Frau Bienkowski and the Irish Convent

Frau Bienkowski was sitting by an open window, soaking in the sunlight. She gave me a faint smile. It was not her usual welcome. She was in pain.

“Every limb hurts,” she said.

We had been planning to venture outside the moment we got some sun. I asked Frau Bienkowski whether she thought she could manage.

Ten minutes later she was pushing her stroller around the grounds, naming flowers and telling me about the people she knew living in the neighbouring buildings.

Every so often she stopped and sat on the ledge of her stroller.

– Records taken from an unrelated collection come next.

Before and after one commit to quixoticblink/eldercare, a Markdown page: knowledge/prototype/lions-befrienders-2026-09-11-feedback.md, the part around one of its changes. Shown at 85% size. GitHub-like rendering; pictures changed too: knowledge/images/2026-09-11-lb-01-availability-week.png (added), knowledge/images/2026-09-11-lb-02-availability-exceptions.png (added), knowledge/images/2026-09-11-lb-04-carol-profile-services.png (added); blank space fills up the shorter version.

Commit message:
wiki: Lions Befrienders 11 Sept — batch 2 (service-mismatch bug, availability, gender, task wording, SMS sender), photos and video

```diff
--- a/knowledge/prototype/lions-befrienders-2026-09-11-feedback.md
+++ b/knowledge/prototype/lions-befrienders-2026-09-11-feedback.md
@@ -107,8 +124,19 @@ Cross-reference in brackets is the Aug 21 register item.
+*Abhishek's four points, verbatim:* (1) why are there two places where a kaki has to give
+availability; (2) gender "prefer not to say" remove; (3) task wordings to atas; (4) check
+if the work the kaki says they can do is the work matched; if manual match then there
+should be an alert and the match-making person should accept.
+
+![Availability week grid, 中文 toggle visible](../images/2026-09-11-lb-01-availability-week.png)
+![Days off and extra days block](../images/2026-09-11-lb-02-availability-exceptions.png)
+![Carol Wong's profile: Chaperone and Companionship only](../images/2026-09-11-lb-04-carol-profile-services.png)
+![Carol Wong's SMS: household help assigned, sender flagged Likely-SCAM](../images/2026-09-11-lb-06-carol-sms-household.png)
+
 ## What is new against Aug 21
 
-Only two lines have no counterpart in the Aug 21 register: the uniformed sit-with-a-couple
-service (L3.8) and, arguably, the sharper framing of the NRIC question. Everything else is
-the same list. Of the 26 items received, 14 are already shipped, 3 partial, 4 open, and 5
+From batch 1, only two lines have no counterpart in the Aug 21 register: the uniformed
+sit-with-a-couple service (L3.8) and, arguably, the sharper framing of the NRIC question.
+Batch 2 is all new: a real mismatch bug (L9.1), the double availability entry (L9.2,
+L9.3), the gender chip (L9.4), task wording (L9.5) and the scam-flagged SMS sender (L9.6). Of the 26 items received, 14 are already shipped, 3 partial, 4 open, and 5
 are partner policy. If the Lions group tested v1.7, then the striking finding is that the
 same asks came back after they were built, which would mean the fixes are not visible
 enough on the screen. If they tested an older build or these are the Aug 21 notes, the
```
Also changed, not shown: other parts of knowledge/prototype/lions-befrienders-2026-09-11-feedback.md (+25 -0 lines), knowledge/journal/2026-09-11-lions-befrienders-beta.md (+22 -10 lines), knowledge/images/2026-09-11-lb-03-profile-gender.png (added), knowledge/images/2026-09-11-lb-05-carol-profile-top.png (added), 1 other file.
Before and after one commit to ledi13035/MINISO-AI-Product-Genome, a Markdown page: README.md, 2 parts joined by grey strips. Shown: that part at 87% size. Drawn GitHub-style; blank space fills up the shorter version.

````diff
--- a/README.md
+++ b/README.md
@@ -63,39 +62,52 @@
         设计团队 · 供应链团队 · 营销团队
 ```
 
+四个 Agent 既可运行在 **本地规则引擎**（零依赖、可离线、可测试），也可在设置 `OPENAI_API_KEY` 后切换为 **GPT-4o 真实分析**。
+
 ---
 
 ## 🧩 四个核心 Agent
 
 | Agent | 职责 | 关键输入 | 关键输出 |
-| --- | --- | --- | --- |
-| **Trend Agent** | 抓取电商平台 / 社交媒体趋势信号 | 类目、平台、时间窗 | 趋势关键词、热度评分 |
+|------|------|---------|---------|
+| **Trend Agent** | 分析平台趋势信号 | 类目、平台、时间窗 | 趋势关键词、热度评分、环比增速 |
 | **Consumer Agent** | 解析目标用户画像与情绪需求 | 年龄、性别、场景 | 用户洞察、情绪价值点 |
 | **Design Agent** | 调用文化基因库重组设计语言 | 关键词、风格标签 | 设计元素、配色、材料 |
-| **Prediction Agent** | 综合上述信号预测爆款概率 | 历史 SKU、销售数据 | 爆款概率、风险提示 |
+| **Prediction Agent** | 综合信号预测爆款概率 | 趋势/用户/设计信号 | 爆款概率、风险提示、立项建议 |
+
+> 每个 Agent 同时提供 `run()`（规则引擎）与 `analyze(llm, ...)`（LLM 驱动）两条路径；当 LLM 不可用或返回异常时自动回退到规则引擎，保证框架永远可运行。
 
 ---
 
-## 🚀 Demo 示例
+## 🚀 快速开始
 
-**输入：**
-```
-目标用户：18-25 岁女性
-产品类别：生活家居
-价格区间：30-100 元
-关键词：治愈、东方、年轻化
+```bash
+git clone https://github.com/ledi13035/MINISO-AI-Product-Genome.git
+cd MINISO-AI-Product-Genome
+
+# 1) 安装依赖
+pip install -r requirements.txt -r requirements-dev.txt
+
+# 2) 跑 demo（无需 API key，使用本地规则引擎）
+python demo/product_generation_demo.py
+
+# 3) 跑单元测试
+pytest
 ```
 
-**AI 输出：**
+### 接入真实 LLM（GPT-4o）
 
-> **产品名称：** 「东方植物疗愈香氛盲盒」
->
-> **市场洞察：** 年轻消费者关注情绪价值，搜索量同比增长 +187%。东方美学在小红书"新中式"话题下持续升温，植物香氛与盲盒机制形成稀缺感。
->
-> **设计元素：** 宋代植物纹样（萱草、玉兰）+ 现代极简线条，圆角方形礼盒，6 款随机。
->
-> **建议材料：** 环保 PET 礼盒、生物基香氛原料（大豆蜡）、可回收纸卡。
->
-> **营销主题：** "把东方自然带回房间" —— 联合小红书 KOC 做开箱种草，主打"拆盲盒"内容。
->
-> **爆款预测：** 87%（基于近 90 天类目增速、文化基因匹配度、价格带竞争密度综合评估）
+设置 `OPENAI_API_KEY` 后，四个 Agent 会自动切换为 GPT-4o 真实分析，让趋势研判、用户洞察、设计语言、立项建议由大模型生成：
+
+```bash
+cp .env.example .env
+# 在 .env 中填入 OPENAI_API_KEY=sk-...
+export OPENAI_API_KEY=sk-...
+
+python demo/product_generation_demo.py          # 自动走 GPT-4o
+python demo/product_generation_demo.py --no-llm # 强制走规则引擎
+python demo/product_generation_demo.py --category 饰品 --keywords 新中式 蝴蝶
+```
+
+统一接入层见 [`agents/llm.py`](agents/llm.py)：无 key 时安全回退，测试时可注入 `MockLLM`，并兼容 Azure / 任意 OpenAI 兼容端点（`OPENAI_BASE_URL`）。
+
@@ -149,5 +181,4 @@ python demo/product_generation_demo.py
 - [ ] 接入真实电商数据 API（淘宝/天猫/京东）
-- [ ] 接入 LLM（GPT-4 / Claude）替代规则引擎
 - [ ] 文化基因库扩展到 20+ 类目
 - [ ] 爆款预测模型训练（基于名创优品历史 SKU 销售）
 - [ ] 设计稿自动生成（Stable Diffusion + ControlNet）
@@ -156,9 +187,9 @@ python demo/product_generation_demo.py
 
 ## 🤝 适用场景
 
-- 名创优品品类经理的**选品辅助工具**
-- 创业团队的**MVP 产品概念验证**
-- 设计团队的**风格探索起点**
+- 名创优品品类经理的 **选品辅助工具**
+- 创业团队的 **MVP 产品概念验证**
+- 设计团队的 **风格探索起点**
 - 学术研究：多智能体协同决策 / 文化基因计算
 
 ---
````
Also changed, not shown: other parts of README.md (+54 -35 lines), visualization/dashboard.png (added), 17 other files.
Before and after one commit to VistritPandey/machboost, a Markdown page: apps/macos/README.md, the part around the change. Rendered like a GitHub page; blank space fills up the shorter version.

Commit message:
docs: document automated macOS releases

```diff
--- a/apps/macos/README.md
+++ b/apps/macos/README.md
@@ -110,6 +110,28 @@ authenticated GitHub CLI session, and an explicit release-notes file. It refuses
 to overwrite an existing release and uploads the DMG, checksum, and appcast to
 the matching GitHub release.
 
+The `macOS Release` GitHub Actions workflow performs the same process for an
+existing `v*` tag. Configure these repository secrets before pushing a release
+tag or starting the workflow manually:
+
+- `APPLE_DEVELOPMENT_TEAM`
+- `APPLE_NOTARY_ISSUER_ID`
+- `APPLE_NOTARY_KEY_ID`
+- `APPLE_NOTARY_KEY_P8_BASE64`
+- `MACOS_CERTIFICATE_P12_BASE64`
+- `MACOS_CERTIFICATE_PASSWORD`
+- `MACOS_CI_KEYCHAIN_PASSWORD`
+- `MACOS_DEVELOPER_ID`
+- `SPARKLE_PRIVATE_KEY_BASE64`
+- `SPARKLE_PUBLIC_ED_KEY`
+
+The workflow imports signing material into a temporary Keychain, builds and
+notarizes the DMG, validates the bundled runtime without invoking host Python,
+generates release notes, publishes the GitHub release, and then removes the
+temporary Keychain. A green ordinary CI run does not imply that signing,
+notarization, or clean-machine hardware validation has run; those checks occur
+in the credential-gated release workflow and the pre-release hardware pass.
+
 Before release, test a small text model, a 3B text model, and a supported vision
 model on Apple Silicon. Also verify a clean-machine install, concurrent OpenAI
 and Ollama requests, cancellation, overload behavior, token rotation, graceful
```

“Am I slower than you thought?” she asked.

“Not at all,” I said. “I’ve only ever seen you in your armchair.”

We passed two caretakers smoking at a back entrance to the canteen. Frau Bienkowski called over to them. “I was faster last year!” They nodded sympathetically and one of them, a young woman with a scraped-back pony tail and jet black hair said, “oh, the curse of biology.”

Frau Bienkowski told me she remembered what flowers were blooming when the Russians came. “You don’t forget a time like that,” she said.

After our walk we went for coffee. I ordered a latte. “What’s that?” she asked.

I told her it was a mixture of espresso and steamed milk. She said she’d try it next time.

We chatted about parents disapproving of mixed marriages. She said it happened lots after the war and I said that in Ireland in the past, a Catholic-Protestant marriage could divide a family forever.

“You know, you’re only supposed to stay an hour,” Frau Bienkowski said after two.

“Do you have something you need to do?” I asked.

“I don’t want you to feel obliged, that’s all,” she said.

“Frau Bienkowski, we have discussed this before. This is a pleasure.”

“Oh, very well.”

Back upstairs, Frau Bienkowski asked me to read from “Die Pforte zum Himelreich,” the book by Irish writer Una Troy which I brought her last week.

“I started it,” she said. “And it is very good. But my eyes became swimmy and I couldn’t read on.”

The scene I read was a dialogue between an eager 23 year-old upstart journalist and a 100 year-old woman in a convent. She was Ireland’s oldest person and he was vying for the scoop on how she’d managed to live so long. She gave smart-ass, wry responses.

I put on my best crotchety voice for the old woman and an effeminate whine for the young man. Frau Bienkowski laughed out loud three times.

“You should be a professional reader!” she said. “I can completely imagine that nun!”

When I left, Frau Bienkowski said, “You bring me such joy.” This time her smile was real. It made my day.

Frau Bienkowski’s Photograph

“How may I help you?” asked the chiselled librarian with grey hair and round eyes.
“Do you have any books in large print that you’d recommend for a 93 year-old?”

He typed into his computer and frowned.

“We have very few books in large print left,” he said. “The demand simply isn’t there. Old people are opting for audio books.”
“I suspected as much.”
“Wait though. Come with me. We do have selected titles.”

We snaked up and down the aisles at the back of the library. “Ah this one could work … and this! he cried, snatching a book every few shelves.

He left me with a pile, from which I selected Die Pforte zum Himelreich by Irish writer Una Troy, featuring nuns in small-town Ireland and an unconventional 100 year-old lady who stirs things up. I also took Ulla Lauchauer’s Ostpreußische Lebensläufe, roughly translated as “Biographies from East Prussia.”

“Yes, the story about the nun sounds interesting,” Frau Bienkowski, who was wearing green, said later.

Then I took out the book about biographies from East Prussia. “Can you bring me that photograph?” Frau Bienkowski asked, motioning to a frame hanging over her bedside table.

Frau Bienkowski balanced the black and white photograph on her knee. She turned on the lamp on her magnifying glass.

“This is my grandparents’ Golden Wedding Anniversary in East Prussia,” she said. “If you look carefully you can see the number 50 carved into the flower arrangement at the back.”

“We were a big family. That’s me at the bottom on the left,” she said pointing to a little girl with cropped hair and buckled shoes kneeling on the ground. “Those are my grandparents in the middle and those are my aunts and their husbands. These are my cousins.”

“She was killed,” she said pointing to an aunt. “So was she, my cousin too. He fled, and so did she.

“And this man” she said pointing to the back row of the photograph. “He was married to my aunt Anne.”

“She was very ill, and told him to flee alone. He did, and she died soon after. Years later we heard from him. He got away, and married again. But he said ‘She’ll never be my Annie.'”

“Yes, they are all dead now,” she said.

Later we talk about how her perm needs to be touched up, about how she would like some new clothes from the spring catalogue and how she left everything she owned at home when she moved into the nursing home.

“I don’t want to know what happened to it all,” she said.